Usually, when you think of an Ultrasound, you think of a pregnant woman looking lovingly at a grainy image that’s supposed to be a picture of a baby. So why would your doctor ever want to use an Ultrasound for when you’re sick? Unless maybe he or she thinks you are pregnant?

The truth is, Ultrasound technology has many more uses than just allowing expecting parents the ability to see their baby as he or she develops. Ultrasound can be used to detect illnesses, diseases, and even early warning signs for some cancers.

But what exactly is an Ultrasound? Are there risks associated with it? Keep reading to find out why you might need an Ultrasound and what that means when you’re sick and not pregnant.

What Is an Ultrasound?

Ultrasound is an imaging technique medical professionals use to see what is going on inside the body. It’s non-invasive, meaning there is no surgery or cutting of any kind. Instead, the Ultrasound machine sends a series of high-frequency sound waves into the body at the target area. Some of the waves are reflected off the tissue it comes in contact with. The sound waves bounced back are recorded and interpreted by the Ultrasound machine. Those interpretations are then displayed on a monitor as an image. All of this happens in real-time.

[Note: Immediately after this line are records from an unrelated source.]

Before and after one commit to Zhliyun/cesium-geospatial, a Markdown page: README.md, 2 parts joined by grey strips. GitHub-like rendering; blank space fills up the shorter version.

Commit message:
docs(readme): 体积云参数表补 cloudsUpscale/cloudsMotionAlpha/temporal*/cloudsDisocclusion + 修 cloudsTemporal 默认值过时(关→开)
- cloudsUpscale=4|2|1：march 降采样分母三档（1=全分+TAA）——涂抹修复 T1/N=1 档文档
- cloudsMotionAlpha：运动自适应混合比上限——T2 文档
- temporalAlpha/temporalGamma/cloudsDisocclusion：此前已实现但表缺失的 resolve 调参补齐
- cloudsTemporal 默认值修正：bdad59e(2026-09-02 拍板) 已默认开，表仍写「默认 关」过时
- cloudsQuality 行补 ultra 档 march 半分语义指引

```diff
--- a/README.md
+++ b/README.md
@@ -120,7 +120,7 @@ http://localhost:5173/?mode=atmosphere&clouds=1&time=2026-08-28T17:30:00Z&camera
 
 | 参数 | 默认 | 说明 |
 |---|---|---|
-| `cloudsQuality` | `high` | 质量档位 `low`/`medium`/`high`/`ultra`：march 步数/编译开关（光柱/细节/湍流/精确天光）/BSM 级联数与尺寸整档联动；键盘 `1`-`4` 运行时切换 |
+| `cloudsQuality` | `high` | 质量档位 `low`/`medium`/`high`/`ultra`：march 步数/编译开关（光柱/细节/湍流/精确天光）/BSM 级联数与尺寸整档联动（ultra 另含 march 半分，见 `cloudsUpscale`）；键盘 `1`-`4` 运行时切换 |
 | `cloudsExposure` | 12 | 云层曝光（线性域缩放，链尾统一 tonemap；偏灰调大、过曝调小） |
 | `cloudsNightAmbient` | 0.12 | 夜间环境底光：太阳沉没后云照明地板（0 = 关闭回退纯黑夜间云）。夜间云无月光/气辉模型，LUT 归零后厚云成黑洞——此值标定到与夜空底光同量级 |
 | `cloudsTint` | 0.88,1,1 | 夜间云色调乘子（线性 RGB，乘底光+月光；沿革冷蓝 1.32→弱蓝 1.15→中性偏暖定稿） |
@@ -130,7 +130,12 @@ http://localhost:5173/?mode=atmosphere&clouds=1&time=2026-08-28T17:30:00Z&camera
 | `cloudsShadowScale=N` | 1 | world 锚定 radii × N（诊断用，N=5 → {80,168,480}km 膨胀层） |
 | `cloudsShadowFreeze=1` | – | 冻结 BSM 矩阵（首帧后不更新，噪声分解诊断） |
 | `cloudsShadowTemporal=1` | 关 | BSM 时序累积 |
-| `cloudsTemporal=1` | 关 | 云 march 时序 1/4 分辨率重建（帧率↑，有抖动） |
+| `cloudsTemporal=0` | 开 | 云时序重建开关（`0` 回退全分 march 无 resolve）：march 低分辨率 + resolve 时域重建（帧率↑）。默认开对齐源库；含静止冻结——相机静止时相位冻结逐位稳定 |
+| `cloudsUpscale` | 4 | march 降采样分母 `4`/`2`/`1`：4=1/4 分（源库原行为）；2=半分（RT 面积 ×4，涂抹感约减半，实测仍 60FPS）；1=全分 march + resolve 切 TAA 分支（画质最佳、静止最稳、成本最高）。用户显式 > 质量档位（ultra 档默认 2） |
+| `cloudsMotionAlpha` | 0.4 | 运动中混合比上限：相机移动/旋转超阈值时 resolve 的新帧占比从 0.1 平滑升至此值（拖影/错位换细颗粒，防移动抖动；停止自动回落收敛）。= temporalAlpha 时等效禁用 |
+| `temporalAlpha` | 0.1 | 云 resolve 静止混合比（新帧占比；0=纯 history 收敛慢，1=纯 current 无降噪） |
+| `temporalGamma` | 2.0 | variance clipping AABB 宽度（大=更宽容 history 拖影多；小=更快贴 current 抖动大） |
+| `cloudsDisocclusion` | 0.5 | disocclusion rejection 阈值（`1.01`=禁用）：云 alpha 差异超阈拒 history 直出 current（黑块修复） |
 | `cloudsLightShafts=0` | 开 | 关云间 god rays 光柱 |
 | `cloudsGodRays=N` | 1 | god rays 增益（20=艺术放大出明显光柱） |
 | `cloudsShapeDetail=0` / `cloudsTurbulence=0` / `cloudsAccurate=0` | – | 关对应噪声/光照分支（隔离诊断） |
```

The Ultrasound machine begins to transmit, receive, record, interpret and display an image as the wand is moved around. New advancements in the technology have allowed Ultrasound machine cost to be lowered. Making the machines more affordable.

What Is it Used For?

As mentioned, Ultrasounds can be used for a variety of reasons. One of which is to detect cancer. The cancerous tissue can be detected early enough to allow surgery to remove it before it has a chance to spread.

Oftentimes, it’s difficult to explain exactly what is happening inside our bodies. Ultrasounds provide doctors the ability to see what is going on inside our bodies in a non-invasive way. This allows for the early detection of certain illnesses and diseases.

Some of the issues an Ultrasound can detect are enlarged lymph nodes, kidney or gallbladder stones, fluid around the heart, and abnormal blood vessels. Ultrasounds allow for early detection quickly without the need to restrict your diet the night before in preparation for anesthesia, as anesthesia is not used to conduct an Ultrasound.

Are There Risks?

An Ultrasound is a non-invasive technique, which means there is no need for surgery or procedures. The Ultrasound machine is wheeled into the room where the patient is, then the gel is applied to the target area and the wand, and then the wand is placed on the area.

There is no need to worry about anesthesia or restricting your diet the night before. Often, the Ultrasound will take place during the same visit the doctor requested it. The area where the wand will make contact with the skin needs to be shaved if necessary. But the nurses will do this for you. This is to ensure there are no cuts or open wounds after. Trust them, you won’t want that gel on those open wounds. Nor will that wand feel good being dragged across your wounds.

Also, Ultrasounds are even safer than X-rays when it comes to imaging. Moreover, an Ultrasound offers the ability to look at more than just the skeletal structure. The Ultrasound machine cost and safety make it an ideal choice for many diagnostic tools and equipment.

Providing the Care You Need

When it comes to our own care, we are often surprised by how little we know about our bodies. Despite how healthy a lifestyle you live, there is always a moment with a doctor where you don’t know how to answer a question.

This is where equipment like Ultrasound machines come in. Allowing doctors the ability to see what’s going on inside your body without needing surgery. The advancement in this technology has helped lower the costs of the machines, allowing for more practices to provide the service.

This helps both the patients and the doctor’s practice. Patients will receive better care, and the doctor will gain a competitive advantage. Regardless, knowing your doctor is ordering an Ultrasound and can provide one on-site helps ease your mind, and you can rest assured that you know you’re getting the best care possible.

Cite this article as:
Editorial Staff, "Why Do I Need an Ultrasound When I Am Not Pregnant?," in Medicalopedia, June 29, 2019, [Permalink: https://www.medicalopedia.org/7574/why-do-i-need-an-ultrasound-when-i-am-not-pregnant/].